Why do 11,000 people die in America each year at the hands of gun violence? Talking heads yelling from every TV camera blame everything from Satan to video games. But are we that much different from many other countries? What sets us apart? How have we become both the master and victim of such enormous amounts of violence? This is not a film about gun control. It is a film about the fearful heart and soul of the United States, and the 280 million Americans lucky enough to have the right to a constitutionally protected Uzi. From a look at the Columbine High School security camera tapes to the home of Oscar-winning NRA President Charlton Heston, from a young man who makes homemade napalm with The Anarchist’s Cookbook to the murder of a six-year-old girl by another six-year-old, Bowling for Columbine is a journey through America, through our past, hoping to discover why our pursuit of happiness is so riddled with violence.
In the 17th century a Jesuit priest and a young companion are escorted through the wilderness of Quebec by Algonquin Indians to find a distant mission in the dead of winter. The Jesuit experiences a spiritual journey while his young companion falls in love with the Algonquin chief’s beautiful daughter underneath the imposing and magnificent mountains. Dread and death follows them upriver.
Bailey Kershaw returns home for the summer from college to discover that her mother (Tina) has a new boyfriend (Hugo) who she plans to immediately marry. Bailey is unsettled by Hugo and how quickly he has invaded her family home and her mother’s life.
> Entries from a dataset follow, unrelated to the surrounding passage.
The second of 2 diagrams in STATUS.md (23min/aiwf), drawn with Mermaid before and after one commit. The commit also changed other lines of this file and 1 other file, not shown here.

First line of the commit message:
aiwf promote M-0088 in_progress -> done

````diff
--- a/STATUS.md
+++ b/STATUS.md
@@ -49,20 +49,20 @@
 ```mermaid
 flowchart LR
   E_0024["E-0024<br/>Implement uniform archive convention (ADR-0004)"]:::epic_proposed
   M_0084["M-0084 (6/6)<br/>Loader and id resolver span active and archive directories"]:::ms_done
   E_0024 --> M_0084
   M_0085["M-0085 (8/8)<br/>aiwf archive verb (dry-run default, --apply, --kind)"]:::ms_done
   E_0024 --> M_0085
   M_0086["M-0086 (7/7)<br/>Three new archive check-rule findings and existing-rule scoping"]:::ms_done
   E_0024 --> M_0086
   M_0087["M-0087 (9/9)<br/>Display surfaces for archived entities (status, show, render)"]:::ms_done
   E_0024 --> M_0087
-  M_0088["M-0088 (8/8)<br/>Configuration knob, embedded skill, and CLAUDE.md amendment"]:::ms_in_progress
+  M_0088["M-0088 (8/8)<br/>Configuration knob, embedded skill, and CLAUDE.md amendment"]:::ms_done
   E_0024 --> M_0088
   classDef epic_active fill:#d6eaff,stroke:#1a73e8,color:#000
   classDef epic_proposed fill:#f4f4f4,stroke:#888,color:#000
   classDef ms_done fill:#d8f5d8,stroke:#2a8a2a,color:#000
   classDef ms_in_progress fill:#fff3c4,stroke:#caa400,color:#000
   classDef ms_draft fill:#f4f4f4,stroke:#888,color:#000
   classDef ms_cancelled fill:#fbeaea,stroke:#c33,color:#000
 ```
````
Insurance broker Max’s life is about one thing – keeping his walnut brain tumour in check. He eats properly, exercises and lives properly, but all of this self-consciousness makes him more and more depressed. When he realises that his beloved wife plans to leave him, he decides to take his own life.
Two doctors find their graveyard shift inundated with townspeople ravaged by sores. Among the wounded is Cherry, a dancer whose leg was ripped from her body. As the invalids quickly become enraged aggressors, Cherry and her ex-boyfriend Wray lead a team of accidental warriors into the night.
The brutality of winter and the power of the mind are aptly portrayed in this dark comedy set in Northern Quebec. Bruce (Thomas Haden Church) is merely trying to survive a harsh winter when he meets Jean. Conflict leads to an accidental death, and Bruce finds himself in a complicated and unexpected place. Grappling with his guilt, Bruce creates a prison from which he cannot escape. Haden Church perfectly utilizes his comic talent in this wry, well-crafted film.
The true story of Edward Gein, the farmer whose horrific crimes inspired Psycho, The Texas Chainsaw Massacre and The Silence of the Lambs. This is the first film to Gein’s tormented upbringing, his adored but domineering mother, and the 1957 arrest uncovered the most bizarre series of murders America has ever seen